That the football team is playing for the C-USA West title with the chance to play in the conference championship game is, in itself, a bit of a miracle. The Cougars shot themselves in the foot way back in October when they lost to UTEP and suffered a conference defeat. But after handling the games that followed, including the last-second win at Tulsa, the Cougars were cruising to the title. Only to lose to UCF two weeks ago.
That left the Cougars a game behind SMU in the C-USA West standings. But thankfully, SMU coach June Jones was more concerned with getting a trip to a bowl game in Hawaii, and less concerned with actually winning the conference and the chance to play in the Liberty Bowl in Memphis. And thankfully, his team followed his example, and they lost to Marshall on Saturday in a game that they should have won. Thus, SMU and Houston are now tied, and the Cougars hold the tiebreaker advantage.

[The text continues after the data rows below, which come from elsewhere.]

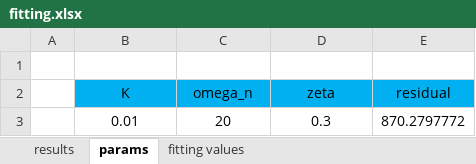
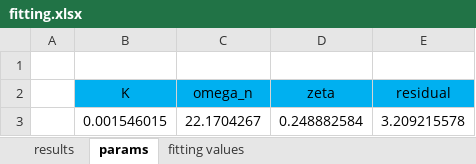
Before and after one commit to jnskkmhr/Experiment_I, an Excel workbook: 03/data/GroupC-3/fitting.xlsx, sheet params, drawn as a sheet; values as stored, in another font and other column widths than the file's, no borders; charts and pictures not drawn; removed rows and columns are numbered as before the commit, all else as after; the diff names each change by its address in the sheet, - before the commit and + after, or states it on an @@ line.

```diff
--- a/03/data/GroupC-3/fitting.xlsx (sheet params)
+++ b/03/data/GroupC-3/fitting.xlsx (sheet params)
-row 3:  | 0.01 | 20 | 0.3 | 870.2797772
+row 3:  | 0.001546015 | 22.1704267 | 0.248882584 | 3.209215578
```
Also changed, not shown: sheet fitting values, sheet results, formulas that keep their value, charts or pictures, 23 other files.
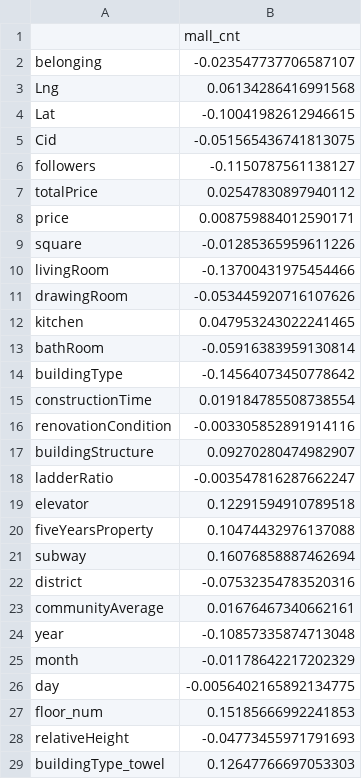
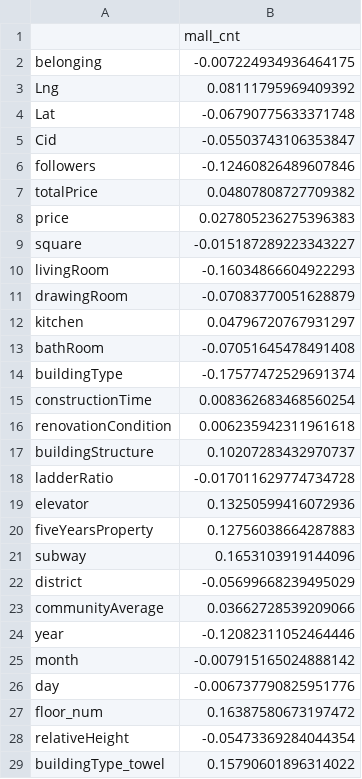
Before and after one commit to Dilemma-CMZ/SWS3019-2024, a CSV file: data/Corr_mall.csv, drawn as a sheet; only a part is shown; the diff covers the shown part only.

Commit message:
update: Corr_mall.csv

```diff
--- a/data/Corr_mall.csv
+++ b/data/Corr_mall.csv
@@ -1,29 +1,29 @@
 ,mall_cnt
-belonging,-0.023547737706587107
-Lng,0.06134286416991568
-Lat,-0.10041982612946615
-Cid,-0.051565436741813075
-followers,-0.1150787561138127
-totalPrice,0.02547830897940112
-price,0.008759884012590171
-square,-0.01285365959611226
-livingRoom,-0.13700431975454466
-drawingRoom,-0.053445920716107626
-kitchen,0.047953243022241465
-bathRoom,-0.05916383959130814
-buildingType,-0.14564073450778642
-constructionTime,0.019184785508738554
-renovationCondition,-0.003305852891914116
-buildingStructure,0.09270280474982907
-ladderRatio,-0.003547816287662247
-elevator,0.12291594910789518
-fiveYearsProperty,0.10474432976137088
-subway,0.16076858887462694
-district,-0.07532354783520316
-communityAverage,0.01676467340662161
-year,-0.10857335874713048
-month,-0.01178642217202329
-day,-0.0056402165892134775
-floor_num,0.15185666992241853
-relativeHeight,-0.04773455971791693
-buildingType_towel,0.12647766697053303
+belonging,-0.007224934936464175
+Lng,0.08111795969409392
+Lat,-0.06790775633371748
+Cid,-0.05503743106353847
+followers,-0.12460826489607846
+totalPrice,0.04807808727709382
+price,0.027805236275396383
+square,-0.015187289223343227
+livingRoom,-0.16034866604922293
+drawingRoom,-0.07083770051628879
+kitchen,0.04796720767931297
+bathRoom,-0.07051645478491408
+buildingType,-0.17577472529691374
+constructionTime,0.008362683468560254
+renovationCondition,0.006235942311961618
+buildingStructure,0.10207283432970737
+ladderRatio,-0.017011629774734728
+elevator,0.13250599416072936
+fiveYearsProperty,0.12756038664287883
+subway,0.1653103919144096
+district,-0.05699668239495029
+communityAverage,0.03662728539209066
+year,-0.12082311052464446
+month,-0.007915165024888142
+day,-0.006737790825951776
+floor_num,0.16387580673197472
+relativeHeight,-0.05473369284044354
+buildingType_towel,0.15790601896314022
```
Also changed, not shown: 4 edited cells elsewhere in this file.
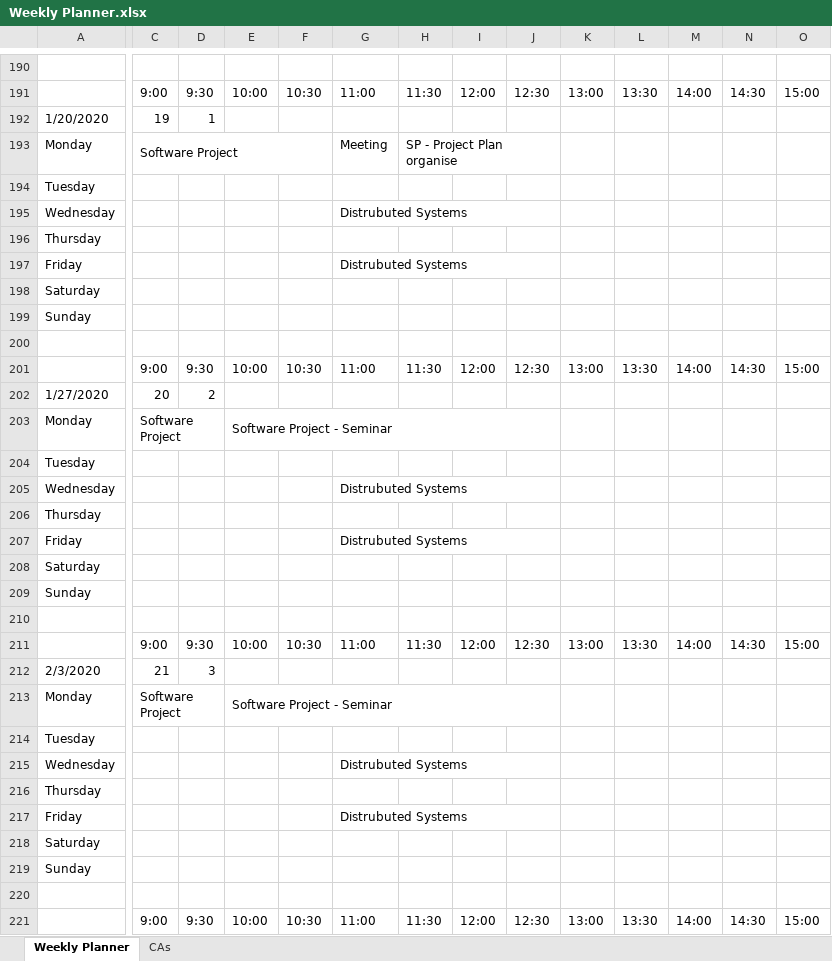
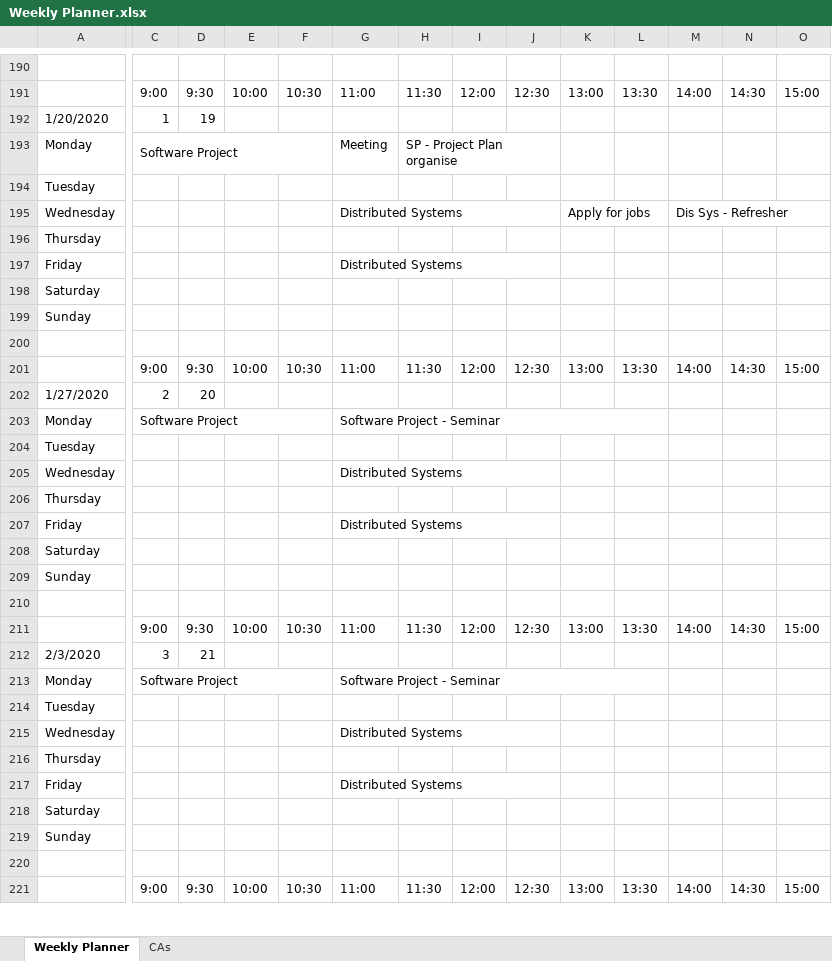
Before and after one commit to JoeyTatu/SoftwareProject-2019_20, an Excel workbook: Weekly Planner.xlsx, sheet Weekly Planner, drawn as a sheet; only a part is shown, gaps mark what is left out; values as stored, in another font and other column widths than the file's, no cell formats; the diff covers the shown part only; the diff names each change by its address in the sheet, - before the commit and + after, or states it on an @@ line.

Commit message:
Updated Planner

```diff
--- a/Weekly Planner.xlsx (sheet Weekly Planner)
+++ b/Weekly Planner.xlsx (sheet Weekly Planner)
-C192: 19
+C192: 1
-D192: 1
+D192: 19
-G195: Distrubuted Systems
+G195: Distributed Systems
-K195: (empty)
+K195: Apply for jobs
+K195:L195 merged
-M195: (empty)
+M195: Dis Sys - Refresher
+M195:P195 merged
-G197: Distrubuted Systems
+G197: Distributed Systems
-C202: 20
+C202: 2
-D202: 2
+D202: 20
-C203:D203 merged
+C203:F203 merged
-E203: Software Project - Seminar
+E203: (empty)
-E203:J203 merged
-G203: (empty)
+G203: Software Project - Seminar
+G203:L203 merged
-G205: Distrubuted Systems
+G205: Distributed Systems
-G207: Distrubuted Systems
+G207: Distributed Systems
-C212: 21
+C212: 3
-D212: 3
+D212: 21
-C213:D213 merged
+C213:F213 merged
-E213: Software Project - Seminar
+E213: (empty)
-E213:J213 merged
-G213: (empty)
+G213: Software Project - Seminar
+G213:L213 merged
-G215: Distrubuted Systems
+G215: Distributed Systems
-G217: Distrubuted Systems
+G217: Distributed Systems
```
Also changed, not shown: 62 edited cells and merged cells elsewhere in this sheet, sheet CAs, cell formats.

"We have to concern ourselves with the next game," QB Case Keenum said last week. "Things tend to have a way working out. At the end of the season it seems like everything goes crazy and a lot of situations are possible. We just have to worry about ourselves."
And he was right. The Cougars took care of business against Tulsa and things worked out. Of course, as Keenum said, the Cougars have to keep worrying about themselves and the next game. Rice should be an easy win for the Cougars. Then again, UTEP and UCF should have been easy wins.
Speaking of Keenum, while he may not end up in the final running for the Heisman, he is one of the finalists, along with Colt McCoy of Texas and Tim Tebow of Florida, for the Davey O'Brien Award. The O'Brien Award is given to the nation's best quarterback, and the winner is selected by a group of reporters, journalists, and broadcasters (and no, I don't have a vote). There is also a fan element to the award, and the fan vote counts for five percent of the overall vote.
The men's basketball team, unlike the football team, is coming off of a loss to Nevada on Saturday night. Nevada was 24-for-38 from the field in the first half and finished by shooting 60.9 percent on the night to win 112-99. The Cougars shot a respectable 44 percent, but were out-rebounded by Nevada 57-27.
Nevada took a 61-44 lead and turned it into a 26-point lead midway through the second half before the Cougars, behind stud shooting guard Aubrey Coleman, made a valiant comeback effort and got to within six points with about five minutes on the clock before going down.
Coleman finished the night with 32 points, seven rebounds, three assists and four steals. It was his second straight 30-plus point game and the fifth of his career. But except for guard Adam Brown off of the bench, Coleman didn't have much help, especially on the boards. Looking at the rebounding numbers, it's a wonder that the Cougars didn't lose by more than they did.
Head coach Tom Penders said that Nevada was on fire from the start, and that his guys failed to match their intensity. But Penders also said the altitude in Reno played a bit of a role in the outcome. "The altitude was as factor in this game," he said. "Our guys were having trouble, we could feel it."
The altitude shouldn't be much of a factor starting Thanksgiving. Instead, the Cougars are just going to have to worry about staying warm as they're slated to play three games in Anchorage, Alaska, starting late Thursday night with a premier match-up against Oklahoma. The Cougars will take on San Diego on Friday night. And they will play either Washington State, Alaska Anchorage, or Nicholls State on Saturday at a time to be determined.
The Thursday and Friday basketball games will tip off at 10:30 p.m. and will air on Comcast Sports Southwest -- that means most of us won't be able to see them. The football team will play Rice on Saturday night at 7 p.m., and it, too, will air on Comcast Sports Southwest, which means that about the only way to actually see the game is to attend to the game in person.